Each side cooked for about 3 mins. and then rested for a minute before we scarfed them down. It’s a great way to get some more vitamin A and C in your system, especially instead of drive thru french fries. And the sizes are perfect for a non-fancy finger food at snack time.  If you ever get to eat tempura battered appetizers at Asian restaurants, this recipe is pretty similar with a few less steps (and less heavier batter).  Now, if we could just get rid of the oily part completely….What’s your favorite battered-at-home recipe?


I can get serious with a 5 year old, this is true.  Even with the bambina, I’m not a baby-talking high pitched voicing person coercing my baby to smile.  I’m not so much the helicopter parent my husband is.  I try my hardest to be vegetarian.  Some days it’s great, some days I have sushi, and others I’m vegan.  With both of our family histories filled with overweight, diabetic, heart-attacking, cancerous relatives, we try harder some days and less others.  So we went halfsies on our kids, who are halfsies of us.  So they consume dairy, eggs, fish, and poultry but never pork or beef meats or products (except that one time Sillyboy forgot to ask about some rice and porky beans at school, and now he knows better). It lets us think about our food.  Just like making a decision between a brownie or a lemon bar, it might just be a preference.

I provide this little disclaimer/info note on our family because I was surprised that the Today Show had a quick segment on vegan kids.   They featured a new children’s book being released this month called Vegan is Love.  They also criticize Alicia Silverstone and Mayim Bialik about their parenting habits near the end to shock parents.  I’m surprised that the segment keeps mentioning how controversial the entire idea is but the article below it says it’s all good as long as you stay smart.  Watch and read here:
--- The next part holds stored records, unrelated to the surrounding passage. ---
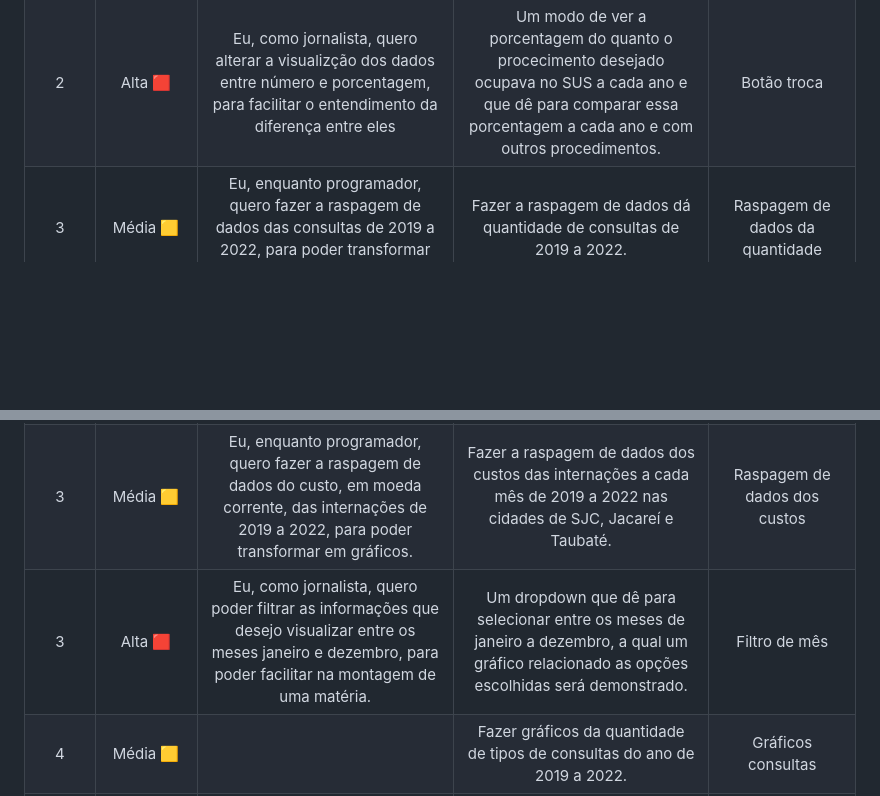
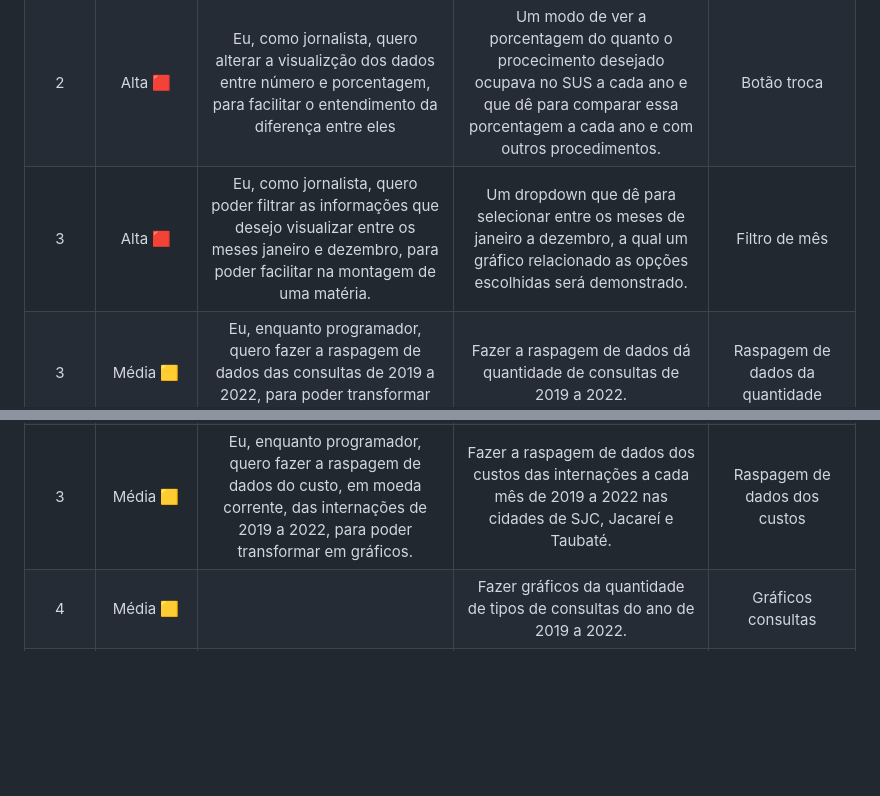
Before and after one commit to equipedevo/API_1, a Markdown page: doc/sprint/BacklogCompleto.md, 2 parts joined by grey strips. Rendered like a GitHub page; blank space fills up the shorter version.

Commit message:
Subi user story com maior prioridade

```diff
--- a/doc/sprint/BacklogCompleto.md
+++ b/doc/sprint/BacklogCompleto.md
@@ -14,6 +14,7 @@
 | 2      | Alta :red_square:     | Eu, como jornalista, quero poder filtrar as informações que desejo visualizar entre os anos de 2019 a 2022, para poder facilitar na montagem de uma matéria.                                                        | Um dropdown que dê para selecionar entre os anos de 2019 até 2022, a qual um gráfico relacionado as opções escolhidas será demonstrado.                                                      | Filtro de ano                    |
 | 2      | Alta :red_square:     | Eu, como jornalista, quero poder filtrar as informações que desejo visualizar entre os tipos de consultas, tratamentos, procedimentos, internações e medicamentos, para poder facilitar na montagem de uma matéria. | Um dropdown que dê para selecionar entre os tipos de consultas, tratamentos, procedimentos, internações e medicamentos, o qual um gráfico relacionado as opções escolhidas será demonstrado. | Filtro de Tipo                   |
 | 2      | Alta :red_square:     | Eu, como jornalista, quero alterar a visualizção dos dados entre número e porcentagem, para facilitar o entendimento da diferença entre eles                                                                     | Um modo de ver a porcentagem do quanto o procecimento desejado ocupava no SUS a cada ano e que dê para comparar essa porcentagem a cada ano e com outros procedimentos.                      | Botão troca                      |
+| 3      | Alta :red_square:     | Eu, como jornalista, quero poder filtrar as informações que desejo visualizar entre os meses janeiro e dezembro, para poder facilitar na montagem de uma matéria.                                                        | Um dropdown que dê para selecionar entre os meses de janeiro a dezembro, a qual um gráfico relacionado as opções escolhidas será demonstrado.                                                      | Filtro de mês                    |
 | 3      | Média :yellow_square: | Eu, enquanto programador, quero fazer a raspagem de dados das consultas de 2019 a 2022, para poder transformar em gráficos. | Fazer a raspagem de dados dá quantidade de consultas de 2019 a 2022.                                                                                                                         | Raspagem de dados da quantidade  |
 | 3      | Média :yellow_square: | Eu, enquanto programador, quero fazer a raspagem de dados dos tratamentos de 2019 a 2022, para poder transformar em gráficos. | Fazer a raspagem de dados dá quantidade de tratamentos de 2019 a 2022 nas cidades de SJC, Jacareí e Taubaté.                                                                                                                       | Raspagem de dados da quantidade  |
 | 3      | Média :yellow_square: | Eu, enquanto programador, quero fazer a raspagem de dados dos procedimentos de 2019 a 2022, para poder transformar em gráficos. | Fazer a raspagem de dados dá quantidade de procedimentos de 2019 a 2022 nas cidades de SJC, Jacareí e Taubaté.                                                                                                                     | Raspagem de dados da quantidade  |
@@ -24,7 +25,6 @@
 | 3      | Média :yellow_square: | Eu, enquanto programador, quero fazer a raspagem de dados do custo, em moeda corrente, dos procedimentos de 2019 a 2022, para poder transformar em gráficos. | Fazer a raspagem de dados dos custos das procedimentos a cada mês de 2019 a 2022 nas cidades de SJC, Jacareí e Taubaté.                                                                                                            | Raspagem de dados dos custos     |
 | 3      | Média :yellow_square: | Eu, enquanto programador, quero fazer a raspagem de dados do custo, em moeda corrente, dos medicamentos de 2019 a 2022, para poder transformar em gráficos. | Fazer a raspagem de dados dos custos das medicamentos a cada mês de 2019 a 2022 nas cidades de SJC, Jacareí e Taubaté.                                                                                                             | Raspagem de dados dos custos     |
 | 3      | Média :yellow_square: | Eu, enquanto programador, quero fazer a raspagem de dados do custo, em moeda corrente, das internações de 2019 a 2022, para poder transformar em gráficos. | Fazer a raspagem de dados dos custos das internações a cada mês de 2019 a 2022 nas cidades de SJC, Jacareí e Taubaté.                                                                                                             | Raspagem de dados dos custos     |
-| 3      | Alta :red_square:     | Eu, como jornalista, quero poder filtrar as informações que desejo visualizar entre os meses janeiro e dezembro, para poder facilitar na montagem de uma matéria.                                                        | Um dropdown que dê para selecionar entre os meses de janeiro a dezembro, a qual um gráfico relacionado as opções escolhidas será demonstrado.                                                      | Filtro de mês                    |
 | 4      | Média :yellow_square: |                                                                                                                                                                                                                  | Fazer gráficos da quantidade de tipos de consultas do ano de 2019 a 2022.                                                                                                                    | Gráficos consultas               |
 | 4      | Média :yellow_square: |                                                                                                                                                                                                                  | Fazer gráficos da quantidade de tratamentos do ano de 2019 a 2022.                                                                                                                           | Gráficos tratamentos             |
 | 4      | Média :yellow_square: |                                                                                                                                                                                                                  | Fazer gráficos da quantidade de procedimentos do ano de 2019 a 2022.                                                                                                                         | Gráficos procedimentos           |
```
TODAY Moms- Should kids go vegan?

I have so many questions!  What do “regular” meat-eating families tell their children about where the food comes from?  I know several people who grew up on Midwest farms and learned at a young age where all their food came from.   Nothing about hatching, raising, butchering, cooking, or eating farm animals shocked them (except maybe the pig castrating example back in 4H).  Sillyboy understands that we raise animals to eat them, just like we grow vegetables.  I’m not sure how the Vegan is Love book would create malnourished children.  Are parents hiding the fact that hamburgers come from cows?  Parents should be there to provide information, guidance, and answers to kids about what they eat and how they grow.  Not everybody should or can be vegetarian or try veganism, but any education beyond McDonald’s and pink slime could help everyone eat healthier, or at least I believe it.  Why should something you eat everyday scare you?
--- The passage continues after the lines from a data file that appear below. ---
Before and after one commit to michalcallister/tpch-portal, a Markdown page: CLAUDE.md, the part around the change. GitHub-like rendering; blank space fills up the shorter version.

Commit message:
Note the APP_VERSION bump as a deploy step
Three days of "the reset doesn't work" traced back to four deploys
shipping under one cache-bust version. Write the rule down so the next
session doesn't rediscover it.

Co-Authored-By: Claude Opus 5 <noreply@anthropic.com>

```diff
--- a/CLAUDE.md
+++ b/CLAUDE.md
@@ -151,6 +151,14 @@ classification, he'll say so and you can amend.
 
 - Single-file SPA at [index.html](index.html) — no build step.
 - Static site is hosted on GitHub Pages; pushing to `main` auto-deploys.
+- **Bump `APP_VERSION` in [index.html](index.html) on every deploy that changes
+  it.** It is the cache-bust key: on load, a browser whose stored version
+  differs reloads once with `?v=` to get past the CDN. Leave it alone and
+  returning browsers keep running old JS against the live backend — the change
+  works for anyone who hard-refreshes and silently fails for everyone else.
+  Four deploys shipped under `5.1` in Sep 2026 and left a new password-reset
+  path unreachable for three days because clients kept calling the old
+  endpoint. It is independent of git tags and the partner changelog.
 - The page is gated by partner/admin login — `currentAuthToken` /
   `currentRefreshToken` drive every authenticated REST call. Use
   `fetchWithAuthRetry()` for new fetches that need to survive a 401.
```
Kosher Kugels

If you asked the 6 y/o Sillboy what a kugel was, he’d think for a minute and say it was “a fancy hashbrown.”  So, if you look at it from his point of view, he’s kinda right.  We love potatoes at our house- sweet, yukon, red, russet, the list goes on.  While searching for vegan potato recipes (i.e. no cheese or even pretend cheez, sour cream, etc.), what do you know?, a recipe from Mayim Bialik‘s blog on Kveller came up!

The recipe is kid-friendly, vegan, kosher, and just tasty for a “fancy hashbrown.”  It wasn’t too time consuming to prep and taste the best snack right out of the oven.  I remember having warm latkes from corner cart vendors on a visit to NYC, and this reminds me of that.  But it’s the baked version (kugel) versus the fried one (latke).  Disclaimer here: I’m not Jewish but enjoy Kosher (non-meaty, of course) foods.

Start with a few ingredients and tools:


Then once you’re done with the grating and mixing, stuff the oiled muffin tin!  This step is very kid-helper friendly even though it can get a tad messy.

ImageBake as directed, and when they’re done- they are a warm, crispy goodness that makes a great side for dinner or just for a snack.  They pop out easily with a spoon and keep their shape pretty well.  Plus, the leftovers are great reheated for breakfast and/or running out the door.  This is definitely going on my list of potato recipe favorites.